Most coffee orders have slightly different meanings depending on the country you are in as well as the particular cafe or coffee shop you are visiting.
Here in Australia, a Long Machiatto consists of two shots of espresso followed by milk and sometimes a dollop of microfoam in the middle.
A Short Macchiato is the smaller version of this drink and consists of a single 30ml espresso shot with just a tiny bit of milk and a dollop of microform to offset the bitter coffee flavour. It is a short drink served in a 90ml glass.
The Short Macchiato appeals to coffee lovers wanting to experience more flavours of the espresso than possible with more milky coffees. This drink also makes a nice alternative for regular espresso drinkers.
The Macchiato has quickly turned into a popular drink in Australian cafes thanks to its simplicity and the combination of flavours. It is not as strong as a regular espresso thanks to the small amount of milk that is added but it still has the robust espresso notes that can get lost in a flat white or latte.
Making a Short Macchiato is quite easy once you have the basics covered. Below, we explain how to make a short macchiato and also cover the main differences between the long and the short version of this drink as well as answering some frequently asked questions.
How To Make A Short Macchiato
What you need:
- An espresso machine
- Coffee beans for the espresso
- A small cup (approx 90ml)
- Your milk of choice
- A milk pitcher
Pull a single espresso shot into your cup, making sure it yields around 30ml of volume. Your coffee should be freshly roasted and ground in order to get the best results.
Pour milk into your pitcher and froth it with the steam wand, making sure it has minimal foam and maintains a creamy consistency. Once the milk has reached the desired temperature turn off the wand, clean it and pour about a teaspoon of milk above the espresso.
Note: You can add more milk later on if you feel like it is too strong for your taste.
RELATED: How to steam milk for coffee
Once the teaspoon of milk has been added to the espresso, use a spoon to add a small dollop of milk foam in the middle of the coffee. The foam should clearly stand out from the rest of the drink.
Tips for Making the Perfect Short Macchiato
To achieve the perfect Short Macchiato there are a couple of things to focus on. The first is the espresso.
Your espresso should be around 30ml with consistent crema on top and should be poured in a 90ml glass or a small cup. Fresh coffee works best for this.
Milk is the next key component of a short macchiato as it serves the purpose of cutting through the bitterness of the espresso. The milk should have enough microfoam that it adds texture but not a lot (it shouldn’t resemble a cappuccino!).

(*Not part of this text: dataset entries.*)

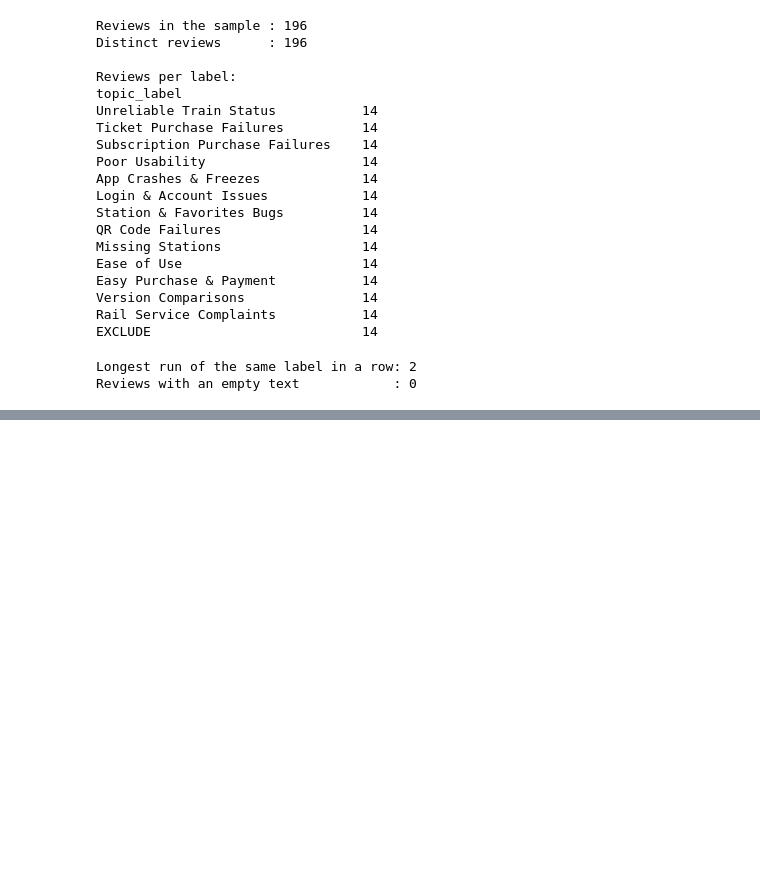
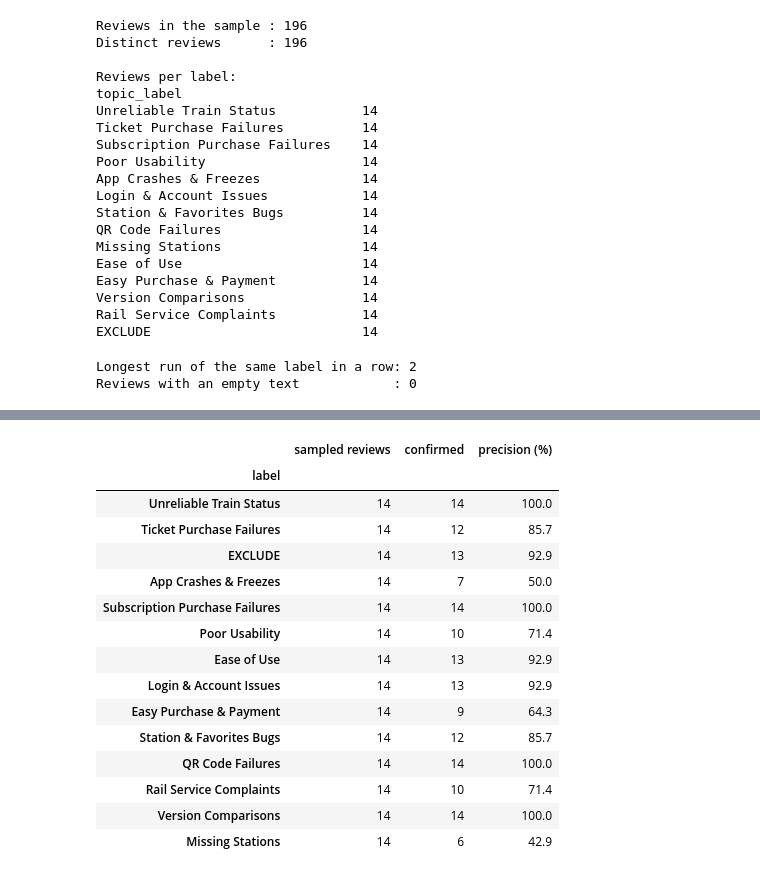
Before and after one commit to paolotroia-datavizlab/trenord-reviews-bertopic, a Jupyter notebook: notebooks/08_label_validation.ipynb, the cells around one changed output, grey strips where cells are left out. Saved outputs shown, nothing was run; the diff lists cells and outputs as text; code cells hidden in the pictures; blank space fills up the shorter version.

```diff
--- a/notebooks/08_label_validation.ipynb
+++ b/notebooks/08_label_validation.ipynb
@@ -469,0 +616,28 @@ The sample is coded by hand in `labeling/validation_sample.xlsx`: one label per
+# %%
+# --- BOOTSTRAP: RESAMPLE 14 REVIEWS INSIDE EACH MODEL LABEL ---
+rng = np.random.default_rng(BOOTSTRAP_SEED)
+
+# The rows of each model label in agreement_df, to draw from on every resample
+rows_of_label = {}
+for label in reviews_per_label.index:
+    rows_of_label[label] = agreement_df.index[agreement_df["model_label"] == label].to_numpy()
+
+kappa_values = []
+raw_agreement_values = []
+weighted_agreement_values = []
+for resample_number in range(BOOTSTRAP_RESAMPLES):
+    drawn_rows = []
+    for label, label_rows in rows_of_label.items():
+        drawn = rng.choice(label_rows, size=len(label_rows), replace=True)
+        drawn_rows.extend(drawn)
+    resample_df = agreement_df.loc[drawn_rows]
+
+    resample_my = resample_df["my_label"].tolist()
+    resample_model = resample_df["model_label"].tolist()
+    # The same labels as the kappa above, so a label missing from a resample still counts
+    kappa_values.append(cohen_kappa_score(resample_my, resample_model, labels=labels_used))
+    raw_agreement_values.append((resample_df["my_label"] == resample_df["model_label"]).mean())
+    weighted_agreement_values.append(weighted_agreement_of(resample_df))
+
+print(f"Resamples           : {len(kappa_values):,}")
+print(f"Reviews per resample: {len(resample_df)}")
@@ -469,0 +664,33 @@ The sample is coded by hand in `labeling/validation_sample.xlsx`: one label per
+# %%
+# --- PRECISION OF EACH MODEL LABEL ---
+# Same order as the stability table: largest label first
+precision_rows = []
+for label in label_order:
+    label_rows = agreement_df[agreement_df["model_label"] == label]
+    n_confirmed = int((label_rows["my_label"] == label).sum())
+    precision_rows.append({
+        "label": label,
+        "sampled reviews": len(label_rows),
+        "confirmed": n_confirmed,
+        "precision (%)": round(n_confirmed / len(label_rows) * 100, 1),
+    })
+
+precision_table = pd.DataFrame(precision_rows).set_index("label")
+precision_table
+# %% [output]
+|  | sampled reviews | confirmed | precision (%) |
+| label |  |  |  |
+| Unreliable Train Status | 14 | 14 | 100.0 |
+| Ticket Purchase Failures | 14 | 12 | 85.7 |
+| EXCLUDE | 14 | 13 | 92.9 |
+| App Crashes & Freezes | 14 | 7 | 50.0 |
+| Subscription Purchase Failures | 14 | 14 | 100.0 |
+| Poor Usability | 14 | 10 | 71.4 |
+| Ease of Use | 14 | 13 | 92.9 |
+| Login & Account Issues | 14 | 13 | 92.9 |
+| Easy Purchase & Payment | 14 | 9 | 64.3 |
+| Station & Favorites Bugs | 14 | 12 | 85.7 |
+| QR Code Failures | 14 | 14 | 100.0 |
+| Rail Service Complaints | 14 | 10 | 71.4 |
+| Version Comparisons | 14 | 14 | 100.0 |
+| Missing Stations | 14 | 6 | 42.9 |
```
Also changed, not shown: parts of 24 cells of this notebook, 4 other files.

Keep in mind is you want to add just a bit of milk (about a teaspoon). This is critical as it keeps the drink “short”. Follow this with your dollop of microfoam.
RELATED: Espresso vs Ristretto
Short vs Long Macchiato
A Short Macchiato is composed of an espresso shot (around 30ml), a teaspoon of steamed milk and a dollop of foam on top. It is traditionally served in a 90ml glass.
A Long Macchiato consists of a double espresso shot (60ml) followed by steamed milk and foam, just like the short version. The long macchiato is served in a 220ml cup in order to have more space for milk.
The main difference between the two is that a short macchiato has a single espresso shot while a long macchiato has a double espresso shot. Another difference is the presentation, with the short macchiato being presented in a much smaller glass than the longer version. Both drinks have milk added to the coffee with a small amount of foam on them.
What is the difference between a piccolo and a macchiato?
A piccolo is made from a ristretto (short) single shot of espresso followed by frothed milk and it is presented in a small cup. An espresso macchiato, on the other hand, is composed of a double espresso shot that is followed by milk on top. A piccolo is shorter in size and tends to have a smaller amount of milk than the macchiato due to the coffee and milk ratio of the drinks.
For both beverages, you must steam milk in a way that produces little foam. The macchiato must have a different consistency from a cappuccino or a latte.
How many shots are in a macchiato?
There are two espresso shots in a macchiato, usually yielding around 60ml of coffee before milk is added. A macchiato tends to be served in 220ml glass, leaving enough room so the barista can pour milk on top. A traditional macchiato has double the amount of coffee compared to a short macchiato.
What goes first in a macchiato?
In a macchiato, you first pull a double shot of espresso like you would usually with an espresso machine followed by frothed milk. Doing it in this order guarantees proper layering (something characteristic of a macchiato) making sure you still have a little bit of foam on top. A macchiato should have less foam than a cappuccino and less milk than a latte.
What is a “short macchiato topped up”?
A short macchiato topped up basically means that more steamed milk is added on top of the espresso shot, creating a milkier, foamier drink.
A traditional short macchiato will have just a little bit of milk (usually a teaspoon), which can often be left to interpretation. Asking for a topped up macchiato ensures that you get a drink that is not as strong as a regular one because it has higher milk to coffee ratio.